What is required: Scan the records that follow, and whenever a line has the word "milestone", copy it.
[Start of section]
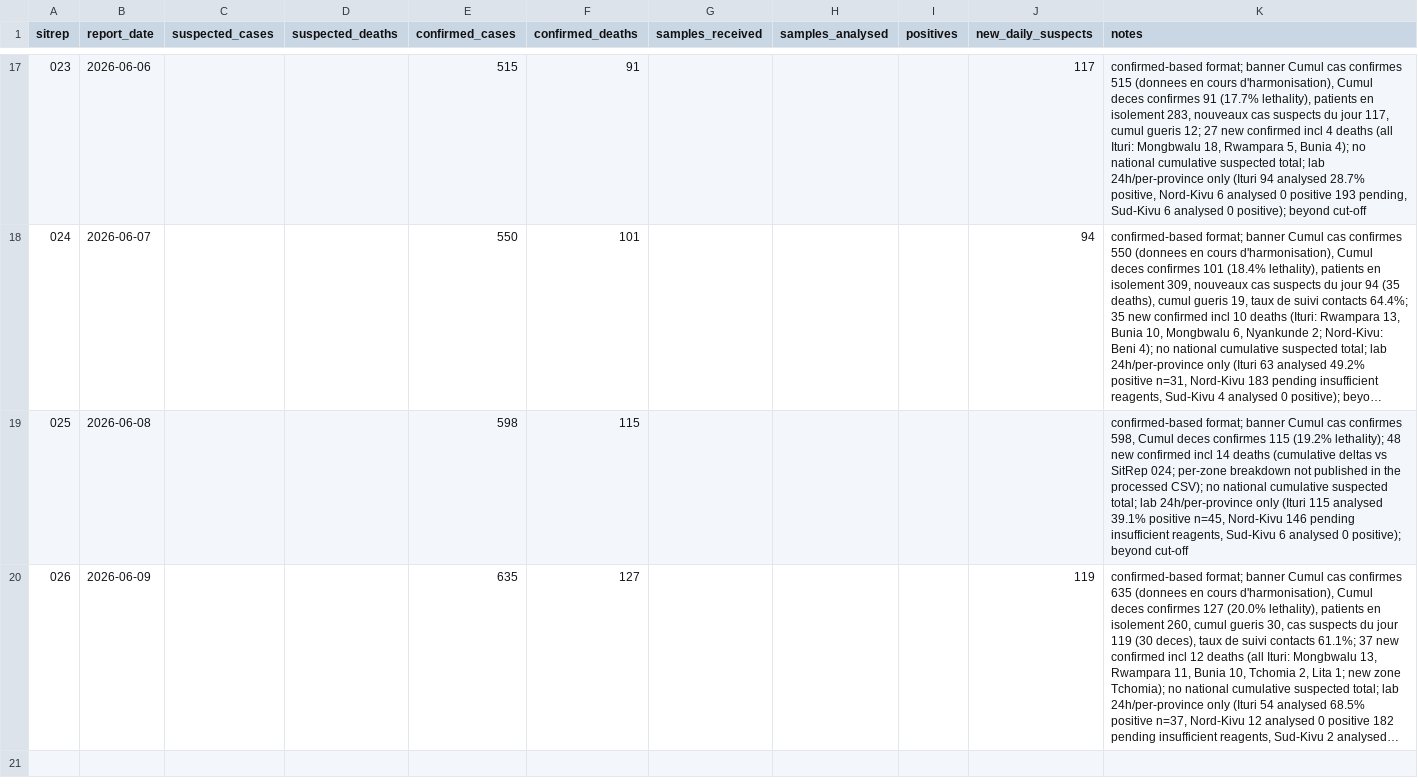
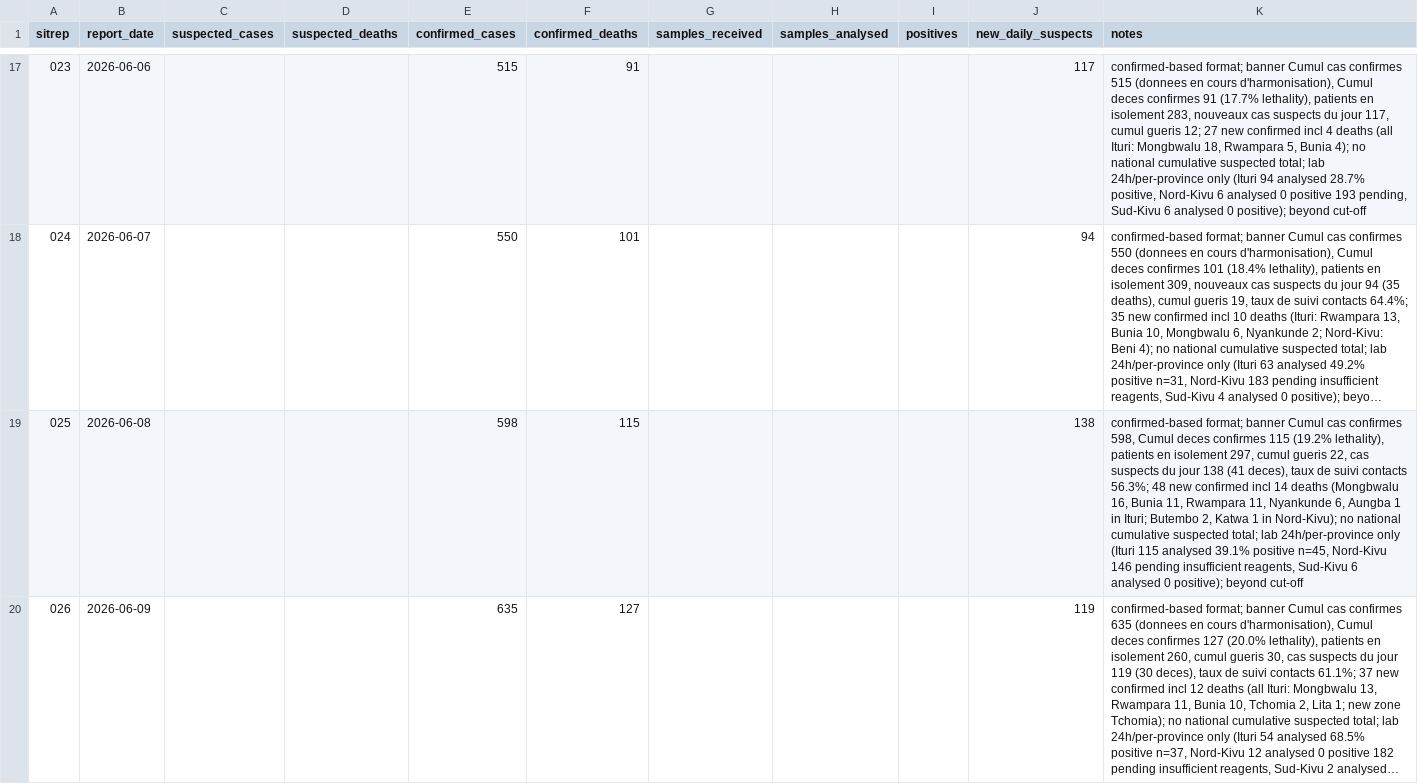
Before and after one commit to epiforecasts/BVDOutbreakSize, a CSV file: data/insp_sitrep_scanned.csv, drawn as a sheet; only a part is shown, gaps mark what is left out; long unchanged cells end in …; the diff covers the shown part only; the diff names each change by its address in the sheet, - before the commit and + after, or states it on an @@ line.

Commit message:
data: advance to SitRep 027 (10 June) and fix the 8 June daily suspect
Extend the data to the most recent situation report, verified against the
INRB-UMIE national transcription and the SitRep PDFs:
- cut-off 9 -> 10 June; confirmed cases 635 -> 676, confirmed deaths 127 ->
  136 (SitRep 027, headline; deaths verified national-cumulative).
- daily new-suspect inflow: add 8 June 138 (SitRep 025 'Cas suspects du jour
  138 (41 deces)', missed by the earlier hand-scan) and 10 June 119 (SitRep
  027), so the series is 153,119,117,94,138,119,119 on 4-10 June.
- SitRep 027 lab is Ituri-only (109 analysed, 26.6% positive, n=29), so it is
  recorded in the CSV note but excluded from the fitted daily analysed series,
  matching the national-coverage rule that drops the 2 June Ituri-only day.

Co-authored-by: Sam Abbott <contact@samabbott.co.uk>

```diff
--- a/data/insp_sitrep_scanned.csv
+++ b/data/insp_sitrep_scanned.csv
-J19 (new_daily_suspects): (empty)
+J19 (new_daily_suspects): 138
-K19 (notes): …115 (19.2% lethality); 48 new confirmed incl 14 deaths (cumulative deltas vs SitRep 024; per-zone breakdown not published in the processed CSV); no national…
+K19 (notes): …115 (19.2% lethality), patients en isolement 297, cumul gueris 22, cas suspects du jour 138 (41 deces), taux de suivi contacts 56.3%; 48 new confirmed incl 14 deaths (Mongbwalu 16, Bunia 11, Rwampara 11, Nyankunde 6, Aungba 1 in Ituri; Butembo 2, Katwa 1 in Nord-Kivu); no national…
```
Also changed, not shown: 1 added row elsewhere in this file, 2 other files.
[End of section]
[Start of section]
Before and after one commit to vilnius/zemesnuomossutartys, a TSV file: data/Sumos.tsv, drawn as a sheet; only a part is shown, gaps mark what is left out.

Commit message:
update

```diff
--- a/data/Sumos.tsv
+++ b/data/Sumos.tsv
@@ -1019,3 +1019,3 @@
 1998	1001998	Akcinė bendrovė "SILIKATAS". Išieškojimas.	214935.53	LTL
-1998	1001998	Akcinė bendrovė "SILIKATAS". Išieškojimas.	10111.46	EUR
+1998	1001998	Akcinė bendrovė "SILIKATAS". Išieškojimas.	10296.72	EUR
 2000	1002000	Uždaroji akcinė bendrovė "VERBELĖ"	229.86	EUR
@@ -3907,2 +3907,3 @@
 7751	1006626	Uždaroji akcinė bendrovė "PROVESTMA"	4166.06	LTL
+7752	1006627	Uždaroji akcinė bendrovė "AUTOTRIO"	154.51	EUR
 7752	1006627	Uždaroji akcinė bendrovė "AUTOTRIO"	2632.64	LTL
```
[End of section]
[Start of section]
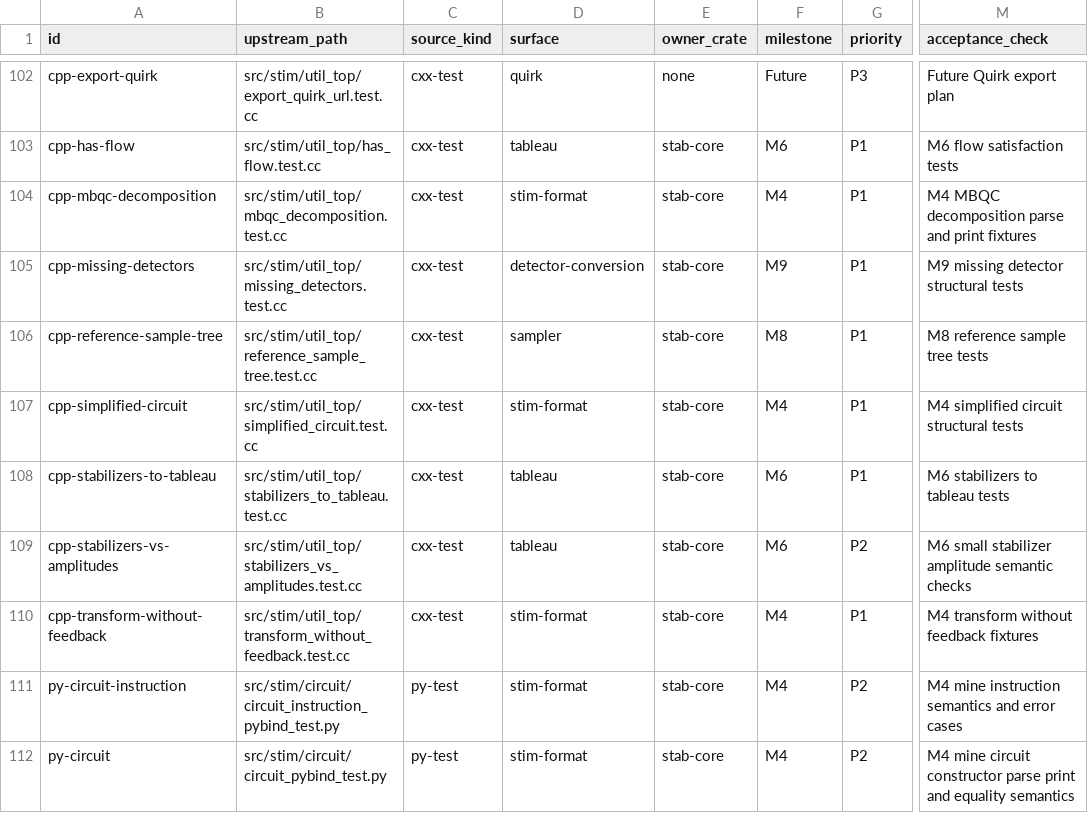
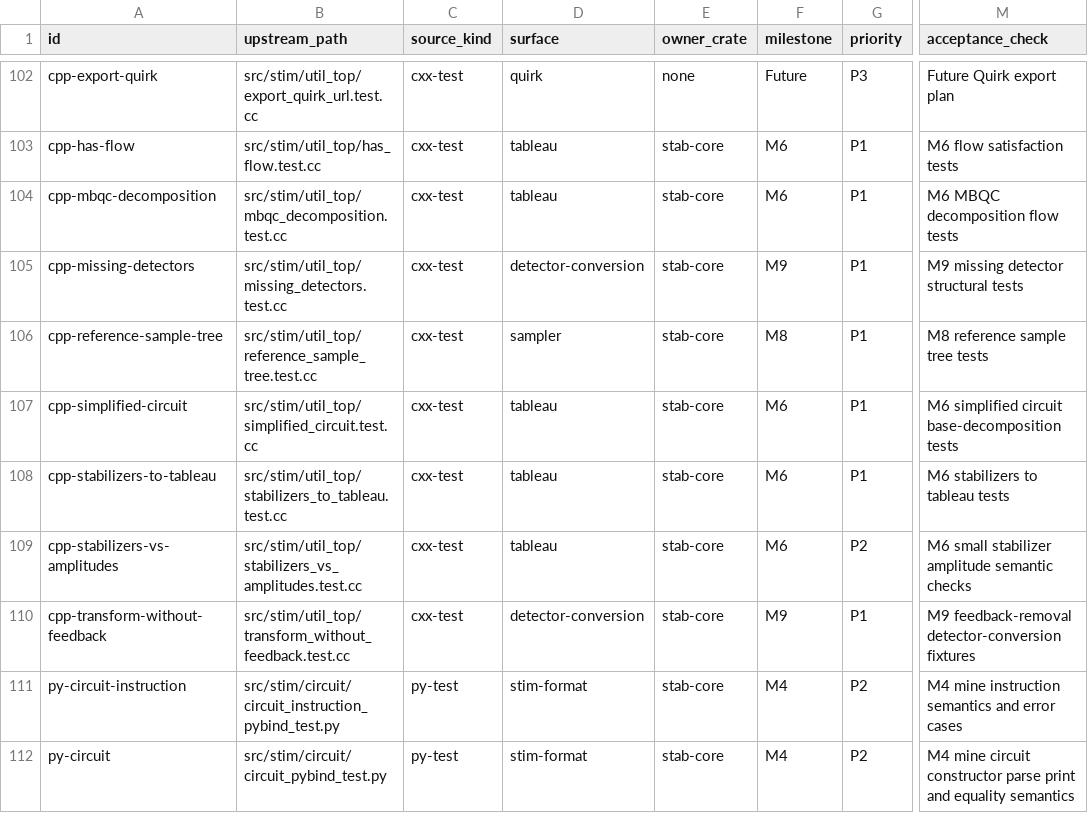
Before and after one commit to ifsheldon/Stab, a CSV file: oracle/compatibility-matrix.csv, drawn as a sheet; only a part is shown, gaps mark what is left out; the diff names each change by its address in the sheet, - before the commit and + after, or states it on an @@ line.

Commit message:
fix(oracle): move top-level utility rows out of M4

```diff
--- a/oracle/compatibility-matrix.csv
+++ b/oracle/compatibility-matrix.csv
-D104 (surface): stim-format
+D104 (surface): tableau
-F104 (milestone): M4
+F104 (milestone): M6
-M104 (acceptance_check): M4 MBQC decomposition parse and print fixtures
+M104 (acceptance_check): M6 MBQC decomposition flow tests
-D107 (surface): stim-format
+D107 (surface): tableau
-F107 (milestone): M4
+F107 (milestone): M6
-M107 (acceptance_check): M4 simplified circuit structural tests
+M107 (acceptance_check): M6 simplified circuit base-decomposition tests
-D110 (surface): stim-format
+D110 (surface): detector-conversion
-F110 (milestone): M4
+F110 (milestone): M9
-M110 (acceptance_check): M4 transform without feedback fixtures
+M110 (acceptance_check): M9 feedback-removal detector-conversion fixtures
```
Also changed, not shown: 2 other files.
[End of section]
Output of the exercise:
-F104 (milestone): M4
+F104 (milestone): M6
-F107 (milestone): M4
+F107 (milestone): M6
-F110 (milestone): M4
+F110 (milestone): M9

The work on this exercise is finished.